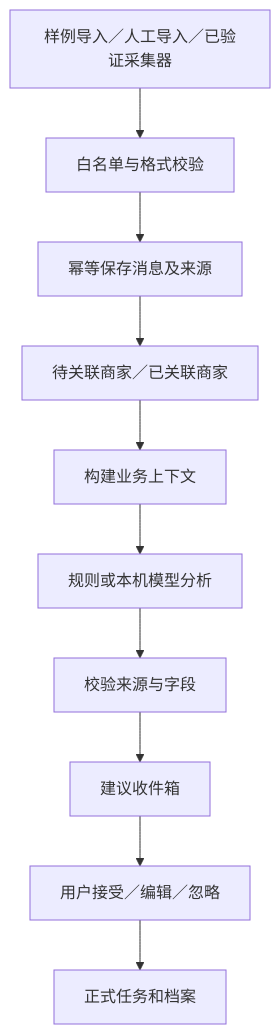
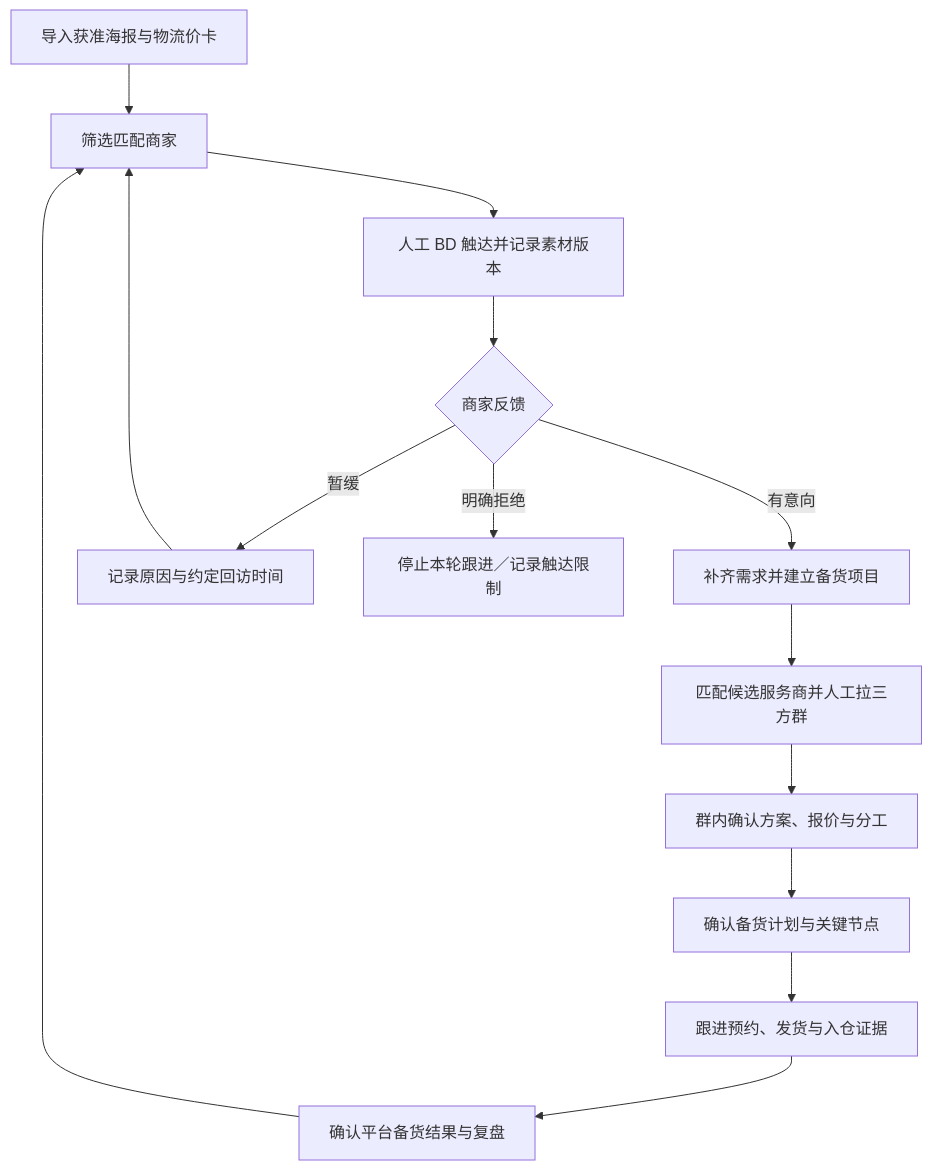
One commit to EligahYy/Wechat-Agent changed the diagram in docs/01-workflow.md. Above: the diagram before and after it, drawn with Mermaid. The commit also changed other lines of this file and 3 other files, not shown here.

````diff
--- a/docs/01-workflow.md
+++ b/docs/01-workflow.md
@@ -39,12 +31,16 @@
 ```mermaid
 flowchart TD
-    A[样例导入／人工导入／已验证采集器] --> B[白名单与格式校验]
-    B --> C[幂等保存消息及来源]
-    C --> D[待关联商家／已关联商家]
-    D --> E[构建业务上下文]
-    E --> F[规则或本机模型分析]
-    F --> G[校验来源与字段]
-    G --> H[建议收件箱]
-    H --> I[用户接受／编辑／忽略]
-    I --> J[正式任务和档案]
+    A[导入获准海报与物流价卡] --> B[筛选匹配商家]
+    B --> C[人工 BD 触达并记录素材版本]
+    C --> D{商家反馈}
+    D -->|有意向| E[补齐需求并建立备货项目]
+    D -->|暂缓| F[记录原因与约定回访时间]
+    D -->|明确拒绝| G[停止本轮跟进／记录触达限制]
+    E --> H[匹配候选服务商并人工拉三方群]
+    H --> I[群内确认方案、报价与分工]
+    I --> J[确认备货计划与关键节点]
+    J --> K[跟进预约、发货与入仓证据]
+    K --> L[确认平台备货结果与复盘]
+    F --> B
+    L --> B
 ```
````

──────────────────────────────

## TASK
Retype nothing except the lines from the line holding "A[样例导入／人工导入／已验证采集器] --> B[白名单与格式校验]" through the last line of the entries, both included.

## SOLUTION FOR THIS PROBLEM
-    A[样例导入／人工导入／已验证采集器] --> B[白名单与格式校验]
-    B --> C[幂等保存消息及来源]
-    C --> D[待关联商家／已关联商家]
-    D --> E[构建业务上下文]
-    E --> F[规则或本机模型分析]
-    F --> G[校验来源与字段]
-    G --> H[建议收件箱]
-    H --> I[用户接受／编辑／忽略]
-    I --> J[正式任务和档案]
+    A[导入获准海报与物流价卡] --> B[筛选匹配商家]
+    B --> C[人工 BD 触达并记录素材版本]
+    C --> D{商家反馈}
+    D -->|有意向| E[补齐需求并建立备货项目]
+    D -->|暂缓| F[记录原因与约定回访时间]
+    D -->|明确拒绝| G[停止本轮跟进／记录触达限制]
+    E --> H[匹配候选服务商并人工拉三方群]
+    H --> I[群内确认方案、报价与分工]
+    I --> J[确认备货计划与关键节点]
+    J --> K[跟进预约、发货与入仓证据]
+    K --> L[确认平台备货结果与复盘]
+    F --> B
+    L --> B
 ```
````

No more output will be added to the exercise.